ST. LOUIS (AP) — Never mind toasters, blenders and slow cookers. Joplin, Missouri, tornado survivors Kayla and Ricky Smith had a more practical request for a wedding gift — shelter from the next big storm.
The Smiths were on the leading edge of an odd trend in Tornado Alley: Engaged couples using bridal registries or word of mouth to request donations so they can purchase safe rooms, which are strong, pre-fabricated shelters typically installed in houses or garages.
Several tornadoes have ravaged the Midwest and South in recent years. A month before the May 22, 2011, tornado in Joplin, which killed 161 people and destroyed 7,000 homes, hundreds died in a series of deadly tornadoes in the South.

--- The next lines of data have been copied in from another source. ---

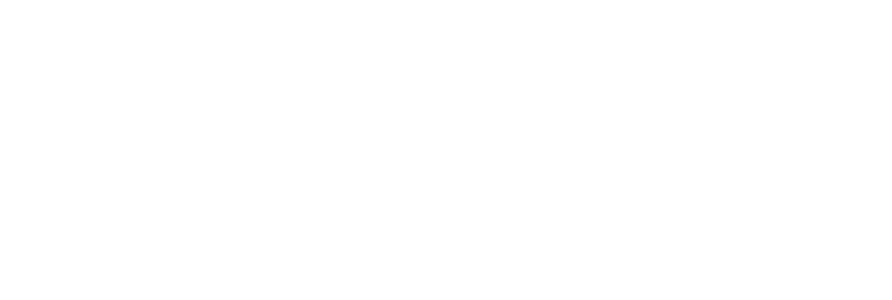
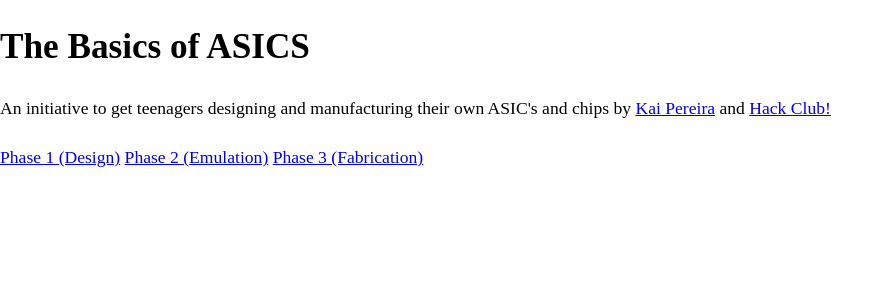
Before and after one commit to KaiPereira/The-Basics-of-ASICs, a SvelteKit app: page / in a window 1280 px wide. Shown: the top 300 px of the page, without its empty margins (0-892 px from the left). Built offline with nearby package versions, Linux system fonts and the light colour scheme.

Commit message:
basic styling

```diff
--- /dev/null
+++ b/src/global.css
@@ -0,0 +1,36 @@
+/* Global, default stylings */
+
+* {
+	box-sizing: border-box;
+}
+
+html {
+	font-size: 1.1rem;
+	overflow-wrap: break-word;
+	line-height: 1.8;
+	-webkit-text-size-adjust: 100%;
+}
+
+body {
+	margin: 0;
+}
+
+img, video, iframe {
+	width: 100%;
+	height: auto;
+	display: break;
+}
+
+h1 {
+	line-height: 1.3;
+}
+
+h2 {
+	line-height: 1.4;
+}
+
+h3 {
+	line-height: 1.5;
+}
+
+/* Component Styling */
--- a/src/routes/+layout.svelte
+++ b/src/routes/+layout.svelte
@@ -1,5 +1,7 @@
 <script lang="ts">
 	import favicon from '$lib/assets/favicon.svg';
+
+	import '../global.css'
 
 	let { children } = $props();
 </script>
@@ -8,4 +10,14 @@
 	<link rel="icon" href={favicon} />
 </svelte:head>
 
+<header>
+	<h1>The Basics of ASICS</h1>
+	<p>An initiative to get teenagers designing and manufacturing their own ASIC's and chips by <a href="https://kaipereira.com/" target="_blank">Kai Pereira</a> and <a href="https://hackclub.com/" target="_blank">Hack Club!</a>
+</header>
+<nav>
+	<a href="/phase-1">Phase 1 (Design)</a>
+	<a href="/phase-2">Phase 2 (Emulation)</a>
+	<a href="/phase-3">Phase 3 (Fabrication)</a>
+</nav>
+
 {@render children()}
```
Also changed, not shown: static/trace-pattern.svg (added).
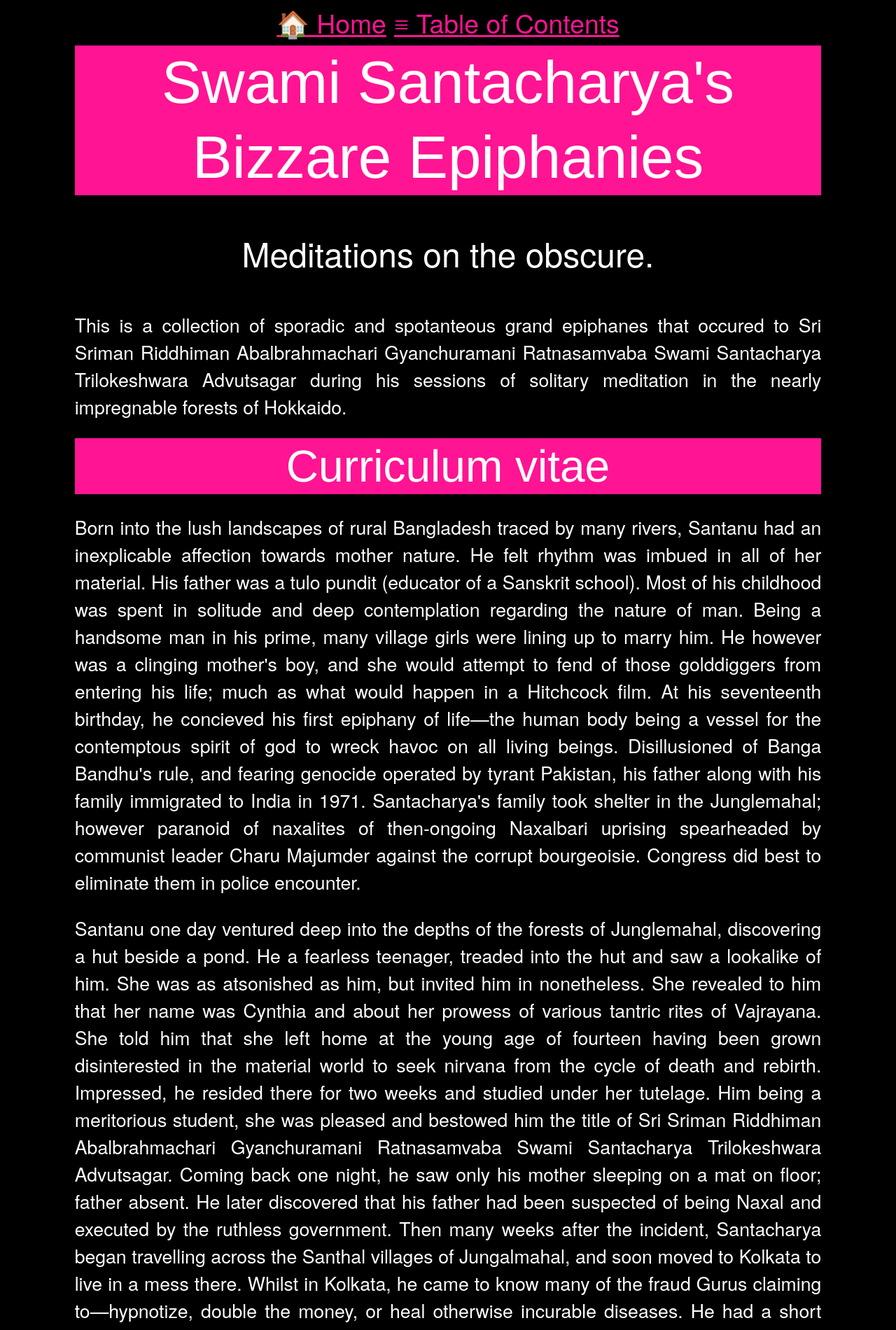
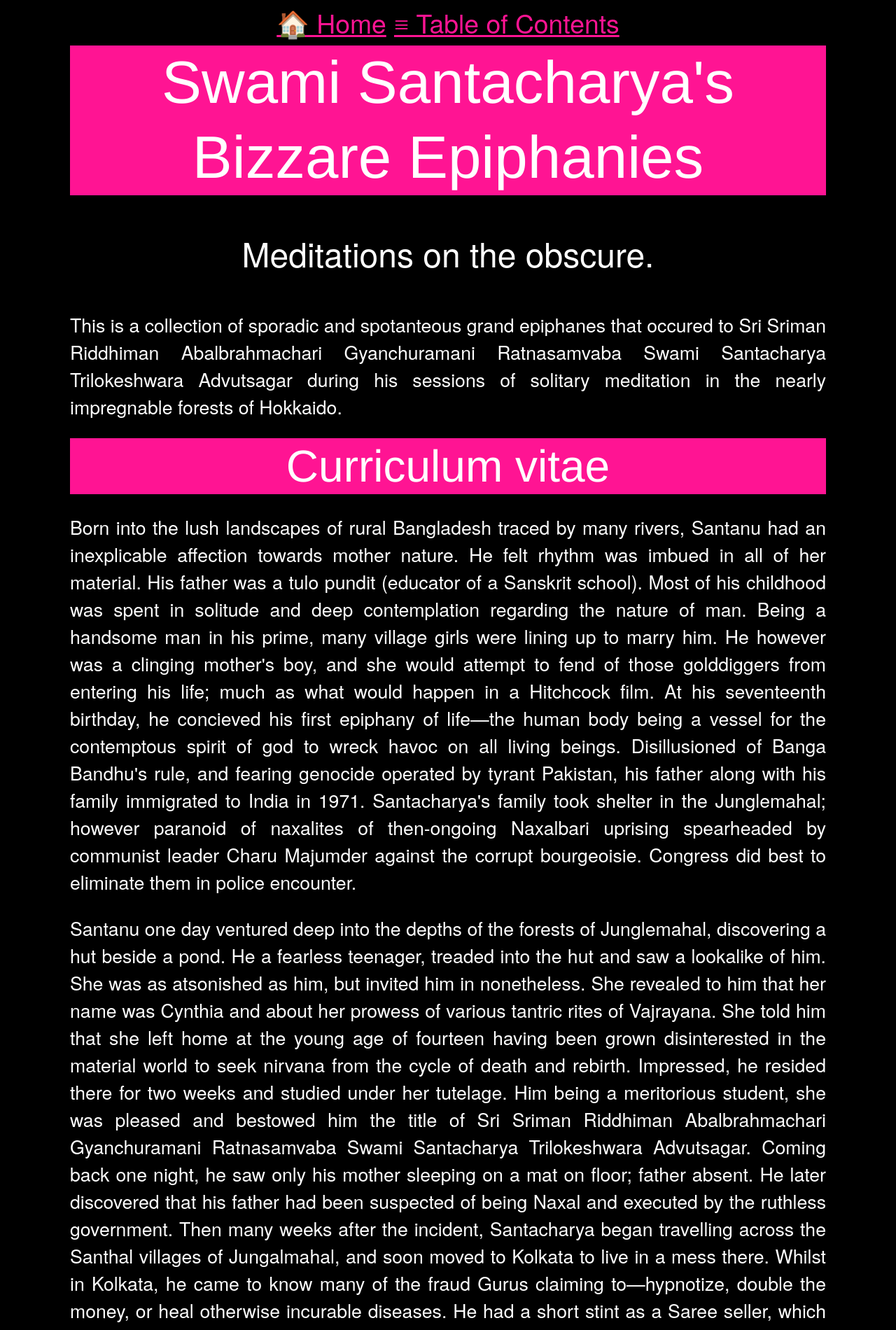
Before and after one commit to ankushian/ankushian.github.io, a Jekyll site: the page built from index.html, in a window 1280 px wide. Shown: the top 1900 px of the page at 70% size. Built offline with Jekyll 4.4.1, drawn with Linux system fonts in a browser that asks for light colours; some web fonts are replaced.

Commit message:
Refactor stylesheet

```diff
--- a/styles/post.scss
+++ b/styles/post.scss
@@ -4,7 +4,7 @@
 @import "helvetica.scss";
 
 body {
-    max-width: 40em;
+    max-width: 1080px;
     margin: 0 auto;
     padding: 0 1em;
 
@@ -27,26 +27,14 @@
     color: deeppink;
 }
 
-nav a {
-    font-size: 28pt;
-    line-height: 1.25;
-    padding: 0.25em 0.15em;
-}
-
 blockquote {
     margin: 0.75em 0;
     padding: 0.75em;
     border-left: 0.2em solid deeppink;
     color: white;
 
-    /* Elements inside the blockquote shouldn't have margin. */
+    // Elements inside the blockquote shouldn't have margin.
     * { margin: 0; }
-}
-
-.footnotes {
-    color: grey;
-    font-size: 16pt;
-    font-style: italic;
 }
 
 h1, h2, h3 {
@@ -61,6 +49,7 @@
     margin: 0;
     padding: 0 0.25em;
 
+    /* Selections are inverse of the color scheme. */
     &::selection, *::selection {
         color: deeppink;
         background-color: black;
@@ -80,12 +69,25 @@
 #navigation {
     display: flex;
     justify-content: center;
+
+    a {
+        font-size: 28pt;
+        line-height: 1.25;
+        padding: 0.25em 0.15em;
+    }
+}
+
+.footnotes {
+    color: grey;
+    font-size: 16pt;
+    font-style: italic;
 }
 
 /* li */.post-card {
     margin: 0.5em;
 
     &::marker {
+        // Lightning, because Santacharya's epiphanies are like such.
         content: "↯ ";
         color: deeppink;
     }
```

And a tornado in Moore, Oklahoma, in 2013 killed 24.
The devastation raised awareness about the need for safety in homes that don't have basements. Safe room sales skyrocketed, aided in part by the availability of Federal Emergency Management Agency grant and rebate programs that help pay for them in some states.
The pre-fabricated rooms feature thick steel walls and doors that can withstand winds up to 250 mph. They are windowless with no light fixtures or electricity. Most are small and built in a garage or closet. Safe rooms typically cost $3,000 to $7,000, depending on the size. A few are buried in the yard like shelters of years past.
The Smiths weren't yet married when the tornado came through Joplin. Kayla was with her parents in a car that was spun off the road into a yard. Ricky took shelter in his apartment stairwell. When he emerged, the building was gone. All were relatively unscathed.
As their wedding approached in 2013, they asked for safe room donations as wedding gifts, eventually building a $5,200 safe room in their garage. "It was really just our main necessity, something to keep us safe," Kayla Smith, 29, said.
Sometimes, relatives of the newlyweds buy the rooms to make sure the young couple is safe out on their own, according to John Hunter, co-owner of Atlas Safe Rooms in Joplin.
"I know of a guy who asked a father to marry the daughter, and the father said, 'Not unless you have a safe room,'" Hunter said.
Kitchen gadgets, bedding supplies and home decorations are still the most popular items on bridal registries. But those lists increasingly have their quirks, said Kristen Maxwell Cooper, executive editor of The Knot, a leading wedding website.
"It doesn't surprise me that this is something couples would be doing," Cooper said of safe rooms. "We're seeing that couples are getting married a little later in life and more times than not they're living together. They already have the things you would traditionally register for."
Even with advancements in storm forecasting that often provide plenty of warning for impending tornadoes, some people simply have no place to go.
Before they wed in October 2013, Blake and Amanda Dills put a request for safe room donations on their Knot bridal registry. Blake Dills already had a house in Oklahoma City, but it didn't have a basement.
"That was the one thing my family was a bit concerned about," Amanda Dills, 35, said. "We ended up pretty much getting the whole thing paid for."
Their safe room cost more than $3,000. It holds up to eight, though she described its shape "like a phone booth on its side."
Joplin has been spared another tornado, but there have been plenty of severe storms. Kayla Smith said their safe room is big enough that they've been able to squeeze in the neighbors, their kids, and both families' pets.
The Dills have yet to take shelter in their safe room, and they're OK with that.
"My husband says it's the one wedding gift we really hope we never have to use," Amanda Dills said.